realistic #simulation to test preliminary tunnel designs.”

 

Using FEA simulation, they were able to virtually test the ground through which the tunnels are being dug alongside the existing tunnel structures.

Model1.000

This realistic assessment enabled them to improve upon the preliminary design, as well as bring greater confidence to the overall approval process.

To learn more, read the case study, “Tunnel Vision” to see how realistic simulation plays an important role in tunnel excavation.

We also encourage you to download the whitepaper by Ali Nasekhian, Sr. Tunnel/Geotechnical engineer at Dr. Sauer and Partners, which highlights the merits and shortcomings of large 3D models in tunneling.

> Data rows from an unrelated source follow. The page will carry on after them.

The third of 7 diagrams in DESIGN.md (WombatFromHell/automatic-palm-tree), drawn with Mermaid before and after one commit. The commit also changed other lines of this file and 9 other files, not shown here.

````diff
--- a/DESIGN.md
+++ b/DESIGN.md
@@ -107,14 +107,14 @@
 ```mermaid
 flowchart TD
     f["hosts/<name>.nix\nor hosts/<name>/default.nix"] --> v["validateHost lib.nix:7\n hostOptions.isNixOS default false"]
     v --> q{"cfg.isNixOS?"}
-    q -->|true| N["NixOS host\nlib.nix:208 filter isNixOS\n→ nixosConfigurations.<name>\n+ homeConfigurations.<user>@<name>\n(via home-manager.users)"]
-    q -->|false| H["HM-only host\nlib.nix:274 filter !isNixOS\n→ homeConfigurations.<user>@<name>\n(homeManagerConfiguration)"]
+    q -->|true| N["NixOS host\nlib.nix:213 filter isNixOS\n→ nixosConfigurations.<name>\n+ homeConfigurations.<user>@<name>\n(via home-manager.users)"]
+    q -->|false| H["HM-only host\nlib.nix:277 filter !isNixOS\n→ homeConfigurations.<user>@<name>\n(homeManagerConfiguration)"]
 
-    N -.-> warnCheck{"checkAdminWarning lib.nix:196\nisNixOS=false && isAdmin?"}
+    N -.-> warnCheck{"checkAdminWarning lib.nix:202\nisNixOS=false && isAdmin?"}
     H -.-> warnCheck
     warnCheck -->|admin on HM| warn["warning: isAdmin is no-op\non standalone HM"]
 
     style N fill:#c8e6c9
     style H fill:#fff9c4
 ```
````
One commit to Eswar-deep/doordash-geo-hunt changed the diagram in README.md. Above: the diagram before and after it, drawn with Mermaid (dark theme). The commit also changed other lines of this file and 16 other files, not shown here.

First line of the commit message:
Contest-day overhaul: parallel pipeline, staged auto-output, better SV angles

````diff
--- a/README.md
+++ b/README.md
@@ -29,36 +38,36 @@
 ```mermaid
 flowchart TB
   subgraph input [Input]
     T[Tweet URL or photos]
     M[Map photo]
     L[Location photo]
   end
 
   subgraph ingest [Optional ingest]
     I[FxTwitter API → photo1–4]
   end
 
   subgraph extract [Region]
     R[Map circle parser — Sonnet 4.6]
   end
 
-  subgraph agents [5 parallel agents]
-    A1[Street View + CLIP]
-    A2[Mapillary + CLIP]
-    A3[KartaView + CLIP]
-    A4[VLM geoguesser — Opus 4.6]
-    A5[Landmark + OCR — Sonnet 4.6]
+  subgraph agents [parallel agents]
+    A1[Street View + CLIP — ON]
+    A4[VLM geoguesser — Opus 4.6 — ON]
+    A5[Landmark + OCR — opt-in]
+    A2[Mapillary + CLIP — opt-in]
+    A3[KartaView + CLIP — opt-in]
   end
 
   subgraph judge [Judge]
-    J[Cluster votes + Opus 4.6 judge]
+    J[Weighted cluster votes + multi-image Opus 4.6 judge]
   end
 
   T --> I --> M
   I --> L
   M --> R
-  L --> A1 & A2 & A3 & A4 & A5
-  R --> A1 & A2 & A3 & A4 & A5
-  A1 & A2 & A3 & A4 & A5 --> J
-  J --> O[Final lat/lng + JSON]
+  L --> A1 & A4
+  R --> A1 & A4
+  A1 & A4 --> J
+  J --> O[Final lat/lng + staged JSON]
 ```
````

Tweet: Realistic #Simulation Supports Expansion of the #LondonUnderground @Dassault3DS @3DSAEC #AEC #BIM http://ctt.ec/dU4NO+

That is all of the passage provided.